### Instructions to follow
Count the lines in the data below where the string "sections" occurs, please, and give the number alone.

** Task data follows **

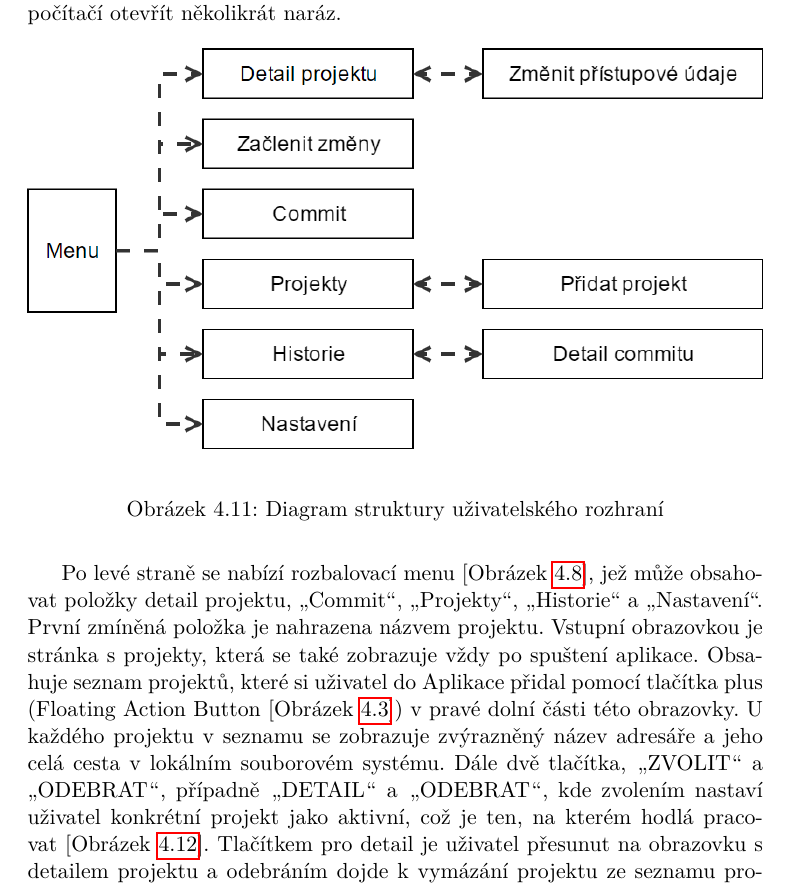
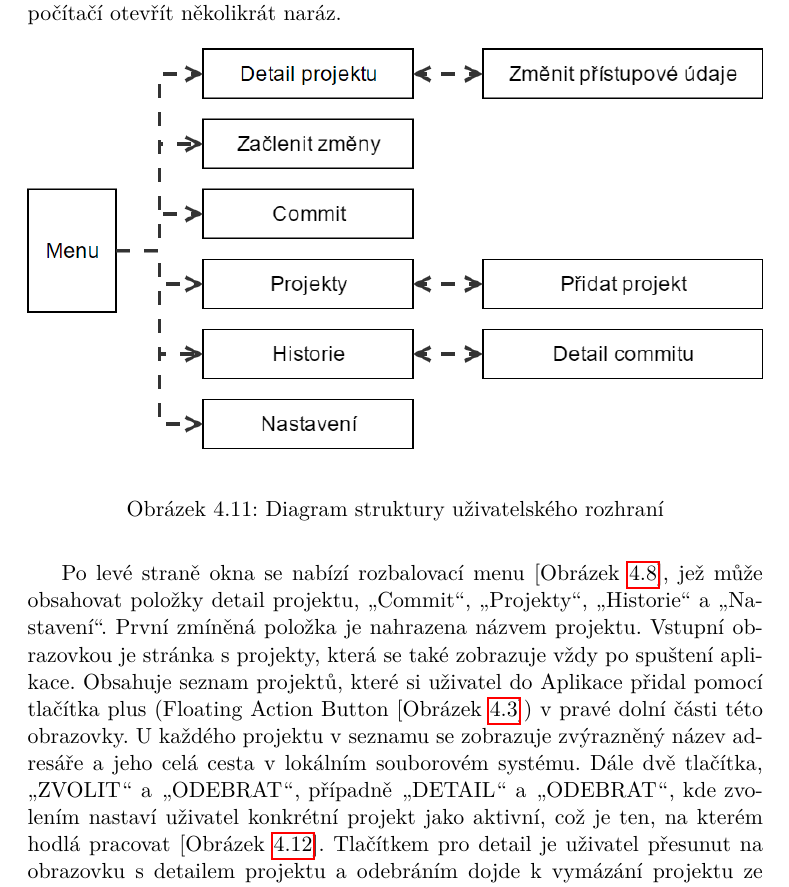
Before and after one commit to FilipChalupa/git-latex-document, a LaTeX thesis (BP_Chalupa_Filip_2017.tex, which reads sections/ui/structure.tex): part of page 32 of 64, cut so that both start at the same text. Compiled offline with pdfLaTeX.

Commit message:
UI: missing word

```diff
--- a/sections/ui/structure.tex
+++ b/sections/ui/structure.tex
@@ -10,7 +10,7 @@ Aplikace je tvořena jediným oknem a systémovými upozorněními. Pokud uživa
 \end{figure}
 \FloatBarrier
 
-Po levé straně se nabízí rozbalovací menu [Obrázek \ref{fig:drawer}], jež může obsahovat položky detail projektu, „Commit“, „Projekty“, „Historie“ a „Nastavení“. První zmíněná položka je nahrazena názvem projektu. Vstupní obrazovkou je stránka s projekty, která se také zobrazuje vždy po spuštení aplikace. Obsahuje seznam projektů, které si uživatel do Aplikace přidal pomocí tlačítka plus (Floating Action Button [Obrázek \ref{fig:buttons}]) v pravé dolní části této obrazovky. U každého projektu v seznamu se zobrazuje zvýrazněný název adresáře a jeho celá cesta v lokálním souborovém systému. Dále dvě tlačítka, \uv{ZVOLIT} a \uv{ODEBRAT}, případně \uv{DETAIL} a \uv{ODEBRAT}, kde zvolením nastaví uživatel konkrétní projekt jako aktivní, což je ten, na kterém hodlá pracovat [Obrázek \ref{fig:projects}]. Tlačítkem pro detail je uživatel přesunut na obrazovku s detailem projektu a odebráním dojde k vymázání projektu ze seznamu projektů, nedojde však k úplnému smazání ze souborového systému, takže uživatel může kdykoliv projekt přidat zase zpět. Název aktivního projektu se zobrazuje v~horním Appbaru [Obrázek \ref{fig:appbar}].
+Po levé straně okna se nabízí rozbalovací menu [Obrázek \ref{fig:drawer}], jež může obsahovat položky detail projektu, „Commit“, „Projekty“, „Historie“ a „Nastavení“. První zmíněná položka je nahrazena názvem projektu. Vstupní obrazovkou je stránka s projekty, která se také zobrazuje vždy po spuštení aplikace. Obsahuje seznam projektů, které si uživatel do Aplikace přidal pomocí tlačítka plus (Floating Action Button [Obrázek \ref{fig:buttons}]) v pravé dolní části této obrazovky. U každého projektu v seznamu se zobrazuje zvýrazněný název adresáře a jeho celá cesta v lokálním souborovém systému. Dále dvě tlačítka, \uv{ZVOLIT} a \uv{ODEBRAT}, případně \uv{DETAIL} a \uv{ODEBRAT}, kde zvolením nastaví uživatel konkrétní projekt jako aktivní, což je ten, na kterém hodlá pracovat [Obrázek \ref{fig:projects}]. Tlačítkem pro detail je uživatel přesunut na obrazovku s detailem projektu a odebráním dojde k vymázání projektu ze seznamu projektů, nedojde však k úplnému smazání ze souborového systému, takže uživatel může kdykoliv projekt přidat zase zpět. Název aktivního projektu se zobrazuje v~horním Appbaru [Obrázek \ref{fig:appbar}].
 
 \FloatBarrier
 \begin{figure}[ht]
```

** End of Task data **

### Answer
3